Whole-body composition was measured by DXA using a GE Lunar Prodigy densitometer (GE LUNAR Radiation, Madison, WI). Participants were scanned in light clothing while lying flat on their backs with their arms at their sides. Because of size limitations, girls not fitting within the scanning box were right-sided hemi-scanned with the left side estimated as per instrument protocol.
Resting Energy Expenditure
REE was determined in the fasted state upon arrival in the morning of the outpatient visit (Deltatrac, Sensormedics Corp, Yorba Linda, CA) in the PCIR. The instrument was calibrated before each test against standard gases. Before beginning testing, girls rested in attempt to return to “basal” state. During testing, all of the subjects were instructed to lie still while remaining awake. A canopy hood was used to collect expired air for 20 minutes after a 10-minute equilibration period, and oxygen consumption and carbon dioxide production were measured continuously during this time. After completion, REE was calculated using the equation of Weir (29).

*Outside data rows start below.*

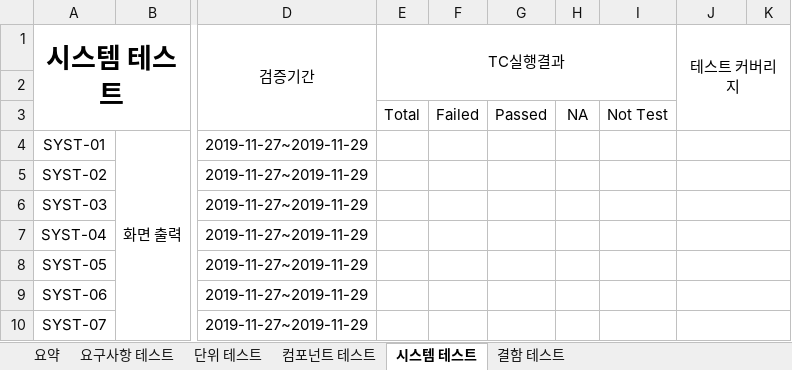
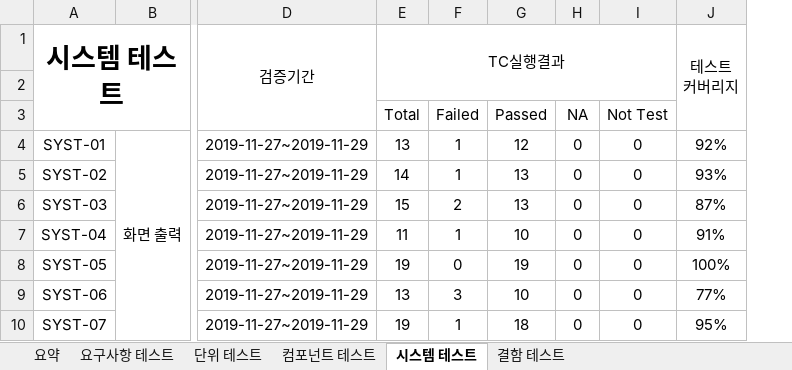
Before and after one commit to chisacam/CWNU19SE_2B, an Excel workbook: 3rd_homework/테스트 결과 보고서/테스트 결과 보고서.xlsx, sheet 시스템 테스트, drawn as a sheet; only a part is shown, gaps mark what is left out; values as stored, in another font and other column widths than the file's, no borders; removed rows and columns are numbered as before the commit, all else as after; the diff covers the shown part only; the diff names each change by its address in the sheet, - before the commit and + after, or states it on an @@ line.

Commit message:
테스트결과 수치 및 테스트 커버리지 입력

```diff
--- a/3rd_homework/테스트 결과 보고서/테스트 결과 보고서.xlsx (sheet 시스템 테스트)
+++ b/3rd_homework/테스트 결과 보고서/테스트 결과 보고서.xlsx (sheet 시스템 테스트)
-column F, row 3: Failed
-column G, row 3: Passed
-column H, row 3: NA
-column I, row 3: Not Test
+column F, rows 3-10: Failed | 1 | 1 | 2 | 1 | 0 | 3 | 1
+column G, rows 3-10: Passed | 12 | 13 | 13 | 10 | 19 | 10 | 18
+column H, rows 3-10: NA | 0 | 0 | 0 | 0 | 0 | 0 | 0
+column I, rows 3-10: Not Test | 0 | 0 | 0 | 0 | 0 | 0 | 0
-column K, empty
-E4 (TC실행결과): (empty)
+E4 (TC실행결과): 13
-J4 (테스트 커버리지): (empty)
+J4 (테스트 커버리지): 92%
-J4:K4 merged
-E5 (TC실행결과): (empty)
+E5 (TC실행결과): 14
-J5 (테스트 커버리지): (empty)
+J5 (테스트 커버리지): 93%
-J5:K5 merged
-E6 (TC실행결과): (empty)
+E6 (TC실행결과): 15
-J6 (테스트 커버리지): (empty)
+J6 (테스트 커버리지): 87%
-J6:K6 merged
-E7 (TC실행결과): (empty)
+E7 (TC실행결과): 11
-J7 (테스트 커버리지): (empty)
+J7 (테스트 커버리지): 91%
-J7:K7 merged
-E8 (TC실행결과): (empty)
+E8 (TC실행결과): 19
-J8 (테스트 커버리지): (empty)
+J8 (테스트 커버리지): 100%
-J8:K8 merged
-E9 (TC실행결과): (empty)
+E9 (TC실행결과): 13
-J9 (테스트 커버리지): (empty)
+J9 (테스트 커버리지): 77%
-J9:K9 merged
-E10 (TC실행결과): (empty)
+E10 (TC실행결과): 19
-J10 (테스트 커버리지): (empty)
+J10 (테스트 커버리지): 95%
-J10:K10 merged
```
Also changed, not shown: 56 edited cells and merged cells elsewhere in this sheet, sheet 요약, sheet 컴포넌트 테스트, sheet 단위 테스트, sheet 요구사항 테스트, sheet 결함 테스트.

Assay of Metabolites
Glucose was measured in 12 μL sera with the glucose oxidase method using a SIRRUS analyzer (interassay CV 2.56%; Stanbio Laboratory, Boerne, TX). Insulin was analyzed using a Tosoh AIA 1800 Automated Immunoassay Analyzer (Tosoh Bioscience, South San Francisco, CA). Assay sensitivity is 15.42 pmol/L, mean intraassay coefficient of variability is 4.69%, and interassay coefficient of variability is 6.0%. Triglycerides (TGs) were assessed with the glycerylphosphate method. High-density lipoprotein (HDL)-cholesterol was analyzed using a 2-reagent system involving stabilization of low-density lipoprotein (LDL), very-low-density lipoprotein (VLDL), and chylomicrons using cyclodextrin and dextran sulfate, and subsequent enzymatic-colorometric detection of HDL. Adiponectin and leptin were measured by radioimmunoassay as described (30,31).

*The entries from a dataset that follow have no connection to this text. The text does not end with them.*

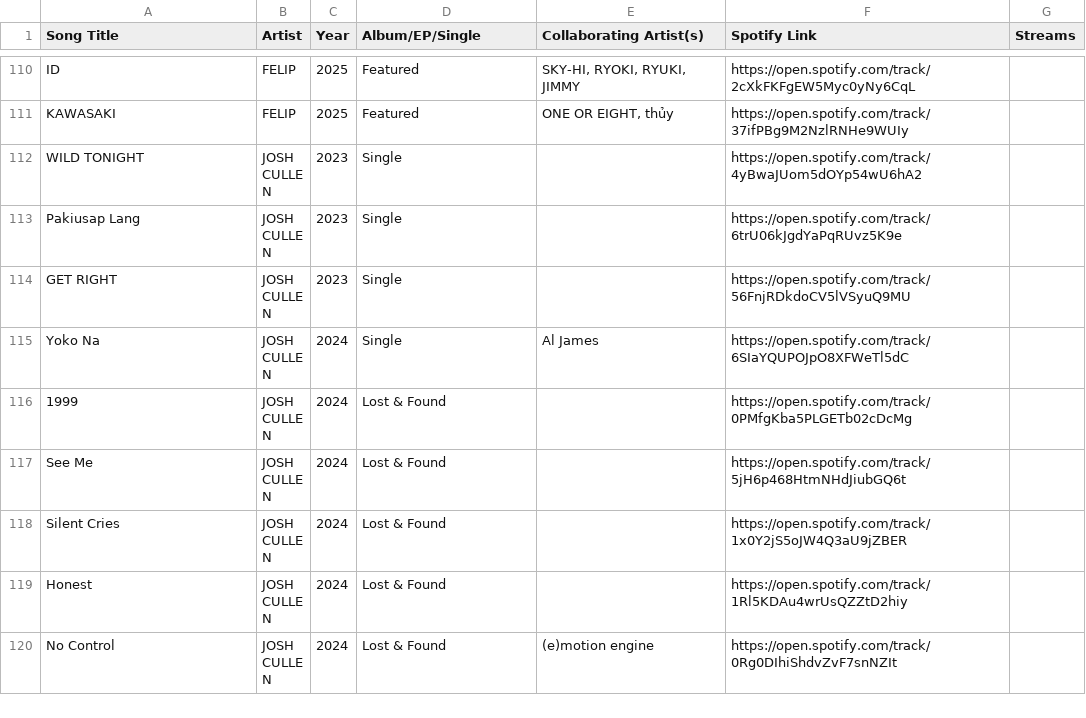
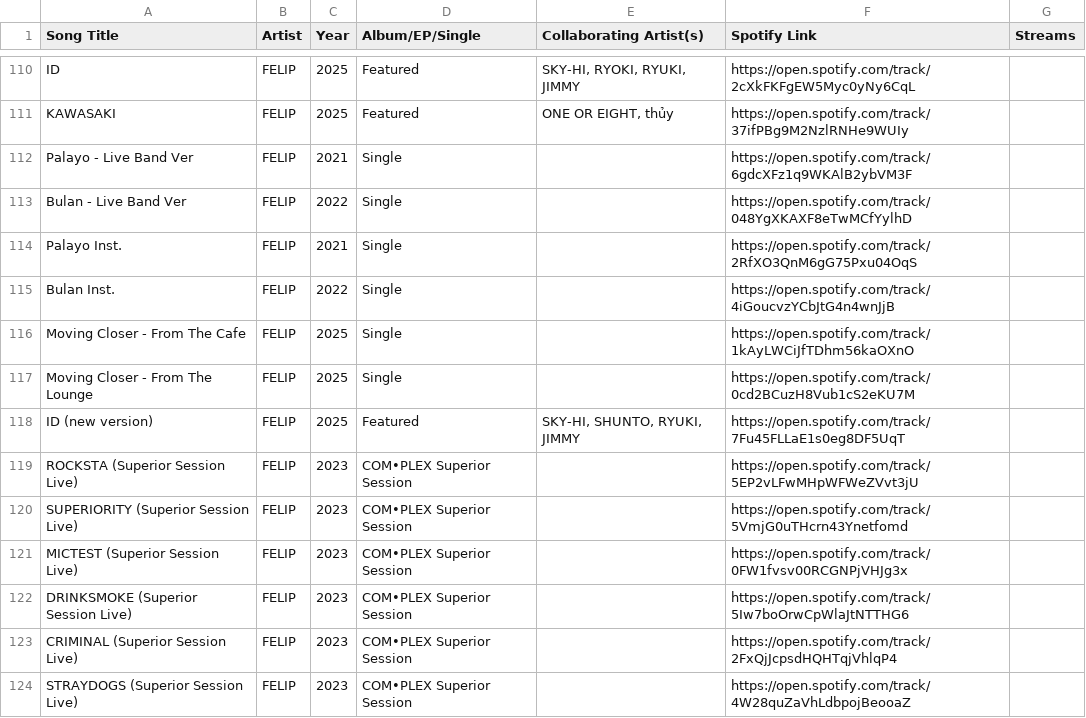
Before and after one commit to ecaps24/sb19-analytics, a CSV file: tracks.csv, drawn as a sheet; only a part is shown, gaps mark what is left out; the shorter side is filled out with more unchanged rows; the diff covers the shown part only.

```diff
--- a/tracks.csv
+++ b/tracks.csv
@@ -111 +111,14 @@ ID;FELIP;2025;Featured;SKY-HI, RYOKI, RYUKI, JIMMY;https://open.spotify.com/trac
 KAWASAKI;FELIP;2025;Featured;ONE OR EIGHT, thủy;https://open.spotify.com/track/37ifPBg9M2NzlRNHe9WUIy;
+Palayo - Live Band Ver;FELIP;2021;Single;;https://open.spotify.com/track/6gdcXFz1q9WKAlB2ybVM3F
+Bulan - Live Band Ver;FELIP;2022;Single;;https://open.spotify.com/track/048YgXKAXF8eTwMCfYylhD
+Palayo Inst.;FELIP;2021;Single;;https://open.spotify.com/track/2RfXO3QnM6gG75Pxu04OqS
+Bulan Inst.;FELIP;2022;Single;;https://open.spotify.com/track/4iGoucvzYCbJtG4n4wnJjB
+Moving Closer - From The Cafe;FELIP;2025;Single;;https://open.spotify.com/track/1kAyLWCiJfTDhm56kaOXnO
+Moving Closer - From The Lounge;FELIP;2025;Single;;https://open.spotify.com/track/0cd2BCuzH8Vub1cS2eKU7M
+ID (new version);FELIP;2025;Featured;SKY-HI, SHUNTO, RYUKI, JIMMY;https://open.spotify.com/track/7Fu45FLLaE1s0eg8DF5UqT
+ROCKSTA (Superior Session Live);FELIP;2023;COM•PLEX Superior Session;;https://open.spotify.com/track/5EP2vLFwMHpWFWeZVvt3jU
+SUPERIORITY (Superior Session Live);FELIP;2023;COM•PLEX Superior Session;;https://open.spotify.com/track/5VmjG0uTHcrn43Ynetfomd
+MICTEST (Superior Session Live);FELIP;2023;COM•PLEX Superior Session;;https://open.spotify.com/track/0FW1fvsv00RCGNPjVHJg3x
+DRINKSMOKE (Superior Session Live);FELIP;2023;COM•PLEX Superior Session;;https://open.spotify.com/track/5Iw7boOrwCpWlaJtNTTHG6
+CRIMINAL (Superior Session Live);FELIP;2023;COM•PLEX Superior Session;;https://open.spotify.com/track/2FxQjJcpsdHQHTqjVhlqP4
+STRAYDOGS (Superior Session Live);FELIP;2023;COM•PLEX Superior Session;;https://open.spotify.com/track/4W28quZaVhLdbpojBeooaZ
```
Also changed, not shown: 12 added rows, 2 removed rows and 1 edited cell elsewhere in this file.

Based on the data from a similar population, linear mixed models (LMMs) using SAS PROC MIXED were fit to estimate the difference during the 4-month period while accounting for dependency and missing data. Age and BMI percentile at the start of the program were used as covariates. The standard errors for the difference were multiplied by the square root of their degrees of freedom to estimate the standard deviation of difference scores. For subsequent power analyses, the standard deviation of difference scores was assumed to remain constant over the k = 3 repeated measures of the proposed study. These results indicated that we would need at least N = 22 total subjects to have 80% statistical power at α = 0.01. Statistical significance was determined as an alpha ≥0.05.
Differences in descriptive statistics were examined using t tests. The contributions of diet to metabolic parameters, body composition, and weight outcomes were evaluated using ANOVA to allow for inclusion of covariates. All of the models were adjusted for pubertal stage and height, and for models evaluating HDL, TG concentration was added as a covariate.
To conform to the assumptions of linear regression, all of the statistical models were evaluated for residual normality and logarithmic transformations were performed when appropriate. All of the data were analyzed using SAS 9.1 software (SAS Institute, Cary, NC).
Table 2 illustrates baseline sample characteristics, metabolites, and body composition measurements of participants in the total sample and by diet group. Participants were similar across all of the variables except fat percent, which was statistically higher for leg fat and total percent fat (P < 0.05 for both) but no statistical difference in trunk fat (P > 0.14), among girls on STAN.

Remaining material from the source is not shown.